Investor Behavior Part 2

Quick disclaimer: The views put forth in this commentary solely reflect my opinion.

After my latest commentary, a reader asked: “What advice would you give a millennial who saw their parents lose half, or more, of their net worth from the crash (referring to the 2008 financial crisis) by subscribing to this investment philosophy?"

I had three immediate thoughts – the third one being the most important:

1.) Many other readers might be wondering the same thing, so I should share this.

2.) I wondered if they sold at the bottom of the market, or close to it. Because if they didn't sell, they probably wouldn't have lost anything. Instead, they may have watched prices fall, followed by a recovery, and possibly a higher net worth today. In other words, volatile prices do not equal permanent loss unless you sell at the lower prices. With the proper planning in place, his parents likely would have held enough cash, cash like vehicles, or non-correlated1 low risk assets to meet any immediate needs during the crisis, allowing their riskier market based assets to recover.

3.) But even if you have a solid plan in place, that doesn't mean you wouldn’t sell risky assets and take a permanent loss. As Mike Tyson said: “Everyone has a plan until they get punched in the face.” And 2008 was a massive punch of fear. Fear lives in all of us and drives decision making, especially in times of crisis. And this is why understanding human behavior is critical to long term investment success.

When investing, we should be careful of our human emotion. It feels natural to act on emotion -- it is a survival tactic. But it is usually a bad idea when it comes to investing. When we feel we should take action, many times, the right action is actually to “do nothing”. Take a look at this statistic showing investment returns versus average investor returns: for the twenty years ending 12/31/2015, the S&P 500 Index averaged 9.85% a year. Meanwhile, the average equity fund investor earned a market return of only 5.19%. These results are from research done by Dalbar Inc2.

That's a 4.6% difference per year!

One of the main reasons investor returns are so much worse than investment returns is because people often make investment decisions based on emotion. Emotional mistakes are typically what cause the average investor to buy equities when they are high and sell them when they are low.

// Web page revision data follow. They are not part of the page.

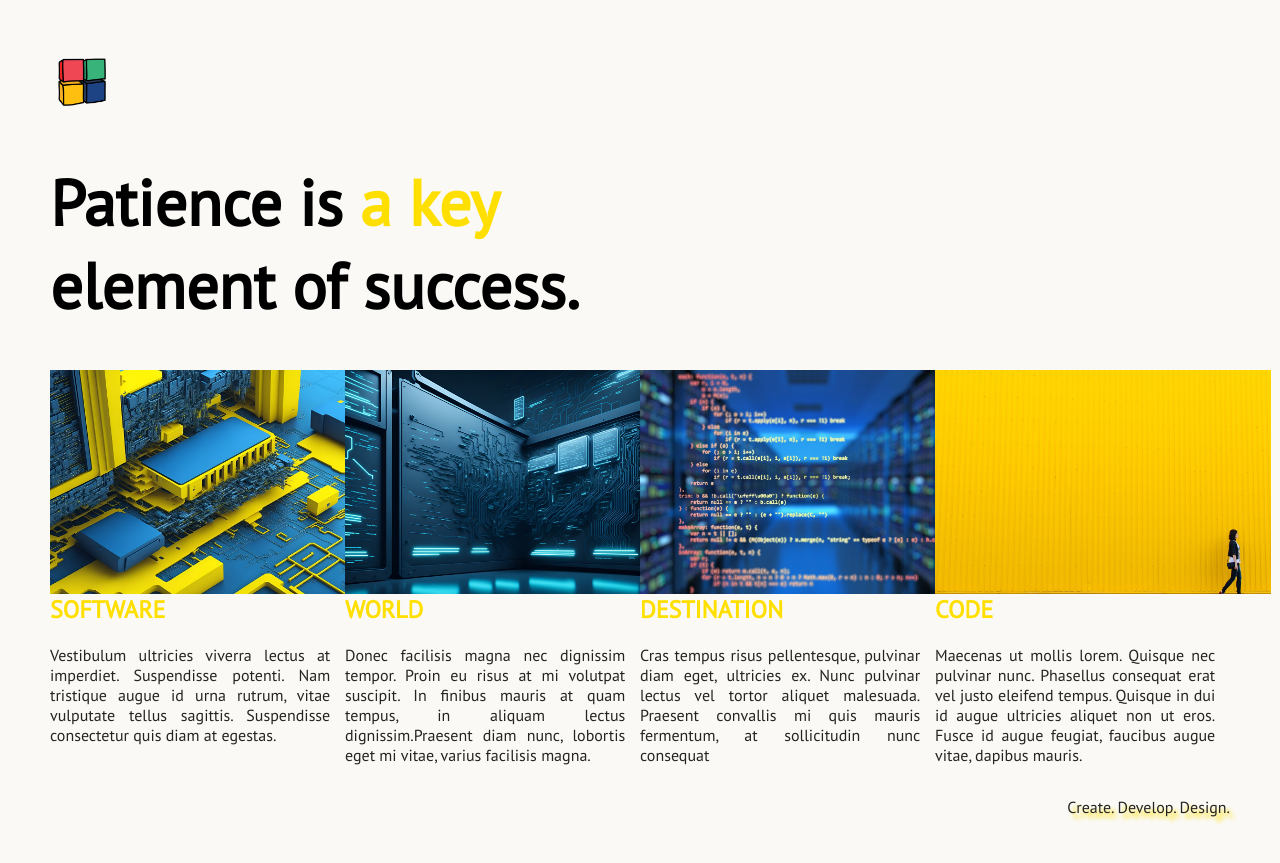
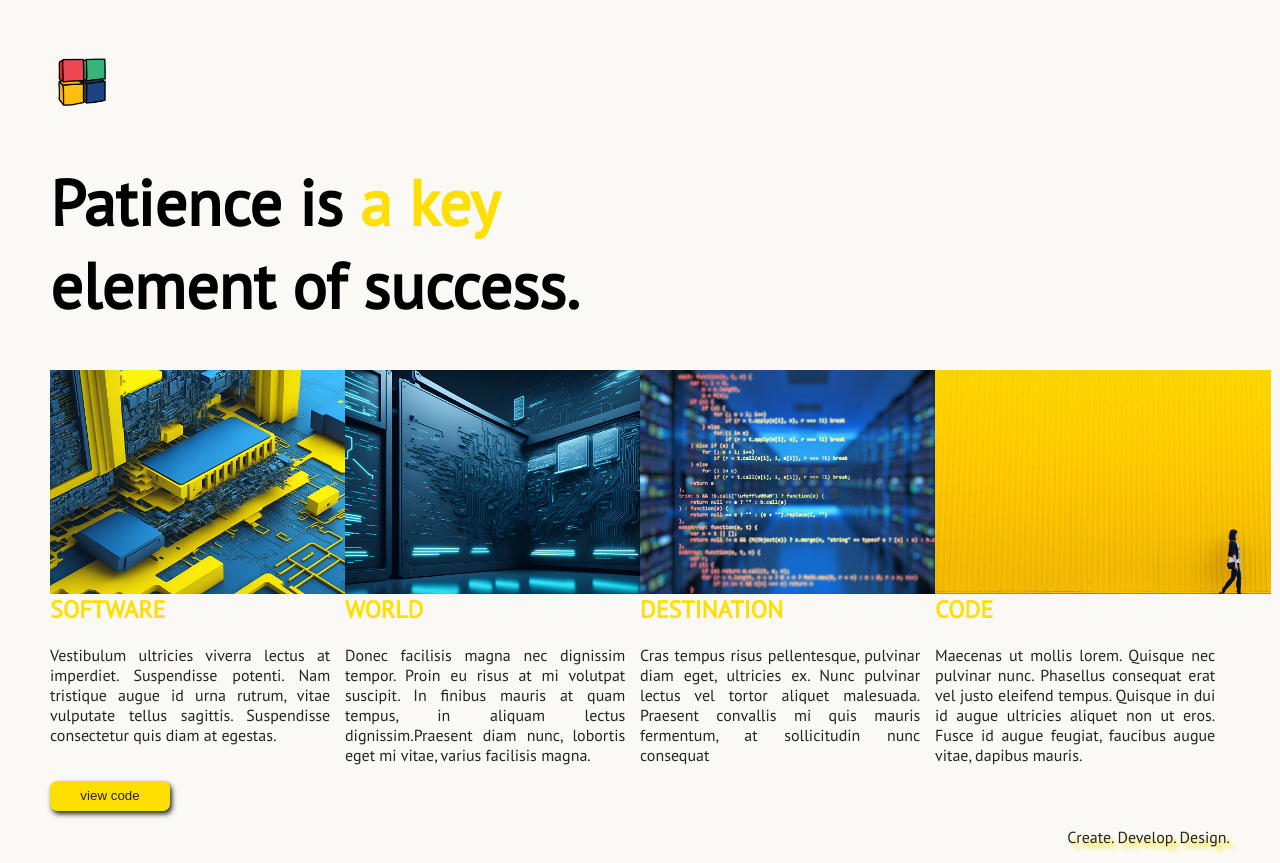
Before and after one commit to ozgeonline/Responsive_Website_with_HTML_CSS, a plain HTML site: page index.html in a window 1280 px wide. Before the commit the page ends 833 px from the top, so only its background shows below. Drawn offline with Linux system fonts and the light colour scheme.

Commit message:
connection

```diff
--- a/index.html
+++ b/index.html
@@ -69,6 +69,10 @@
       </div>
     </div>
 
+    <a href="https://github.com/ozgeonline/Responsive_Website_with_HTML_CSS">
+      <button class="btn-code">view code</button>
+    </a>
+
     <footer>
       <p>Create. Develop. Design.</p>
     </footer>
--- a/style.css
+++ b/style.css
@@ -24,6 +24,18 @@ h1 {
 .card-title {
   text-transform: uppercase;
 }
+.btn-code{
+  width: 15vh;
+  height: 30px;
+  border-radius: 7px;
+  border: none;
+  background-color: #ffdf00;
+  color: #252422;
+  text-align: center;
+  box-shadow: 2px 3px 5px #252422;
+  cursor: pointer;
+}
+
 
 @media (min-width: 1200px) {
   .icon {
```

I believe both mistakes are driven by fear: buying high in fear of missing out on even higher stock values and selling low in fear of a loss of value. Fear is a powerful emotion. Another noteworthy mistake is pulling money in and out of investments in belief that we can time the market. This is usually attributed to our overconfidence – we all think we're above average. But the reality is that the majority of us are not going to time the market without getting lucky. And if we do happen to get lucky once, it doesn’t mean we made a good decision. And chances are the next time won’t be so pretty.

As mentioned before, our emotions cause behavior that feels right. While emotions such as fear helped our ancestors survive in the wild (i.e., fleeing a situation in which they felt in danger), they don't do a whole lot of good when it comes to investing. Awareness of these behavioral urges is a pivotal first step in learning how to ignore them and stay level headed when making investment decisions. But, even if we're aware of the emotions, not acting on them is hard.

This brings us to the last and likely the most critical check on our emotions when making an important investment decision: talk to someone knowledgeable -- such as a financial advisor or a financially savvy friend who isn’t always bragging about his latest genius stock pick (while ignoring the 50 bad picks just before!). The outsider's view usually helps because he or she is not as emotionally invested in your decision. Even Warren Buffet, the most successful investor of our time, usually consults with his good friend and business partner, Charlie Munger, when making investment decisions.

To recap, I believe the critical steps to not let emotion drive investment decisions are:

1.) Have a proper plan in place with diversification3 that includes both non-correlated assets and conservative assets for times of stock market volatility

2.) Be aware of the emotions we will feel when the market “punches us in the face” or when we hear or read someone’s opinion on what the market will do next (no one actually knows by the way)

3.) Talk to a trusted individual before making the decision

1Non-correlated, as it pertains to investing, refers to assets that do not move in the same direction as each other when there are different types of market shocks::

2Dalbar Inc. is a company which studies investor behavior and analyzes investor market

3Diversification does not guarantee a profit or protect against investment loss.

The S&P 500 Index is a broad-based unmanaged benchmark generally representative of the US stock market. The index does not reflect investment fees and expenses, and investors cannot invest directly in the index.

The information provided is general and intended to inform and educate. It is not intended as an offering of any specific products or services, nor to be construed as specific investment, legal or tax advice. Past performance is not indicative of future results. Individual situations can vary, as such; this information should only be relied upon along with an individual assessment in light of your own specific situation. A thorough analysis would consider a variety of factors that are beyond the scope of this commentary and should be applied to your unique situation along with the help of a professional.

Lastly, as noted in the opening line, this commentary was inspired by a reader’s feedback. We appreciate and strongly encourage continued feedback. Knowing what the readers are wondering about allows us to give you more applicable information.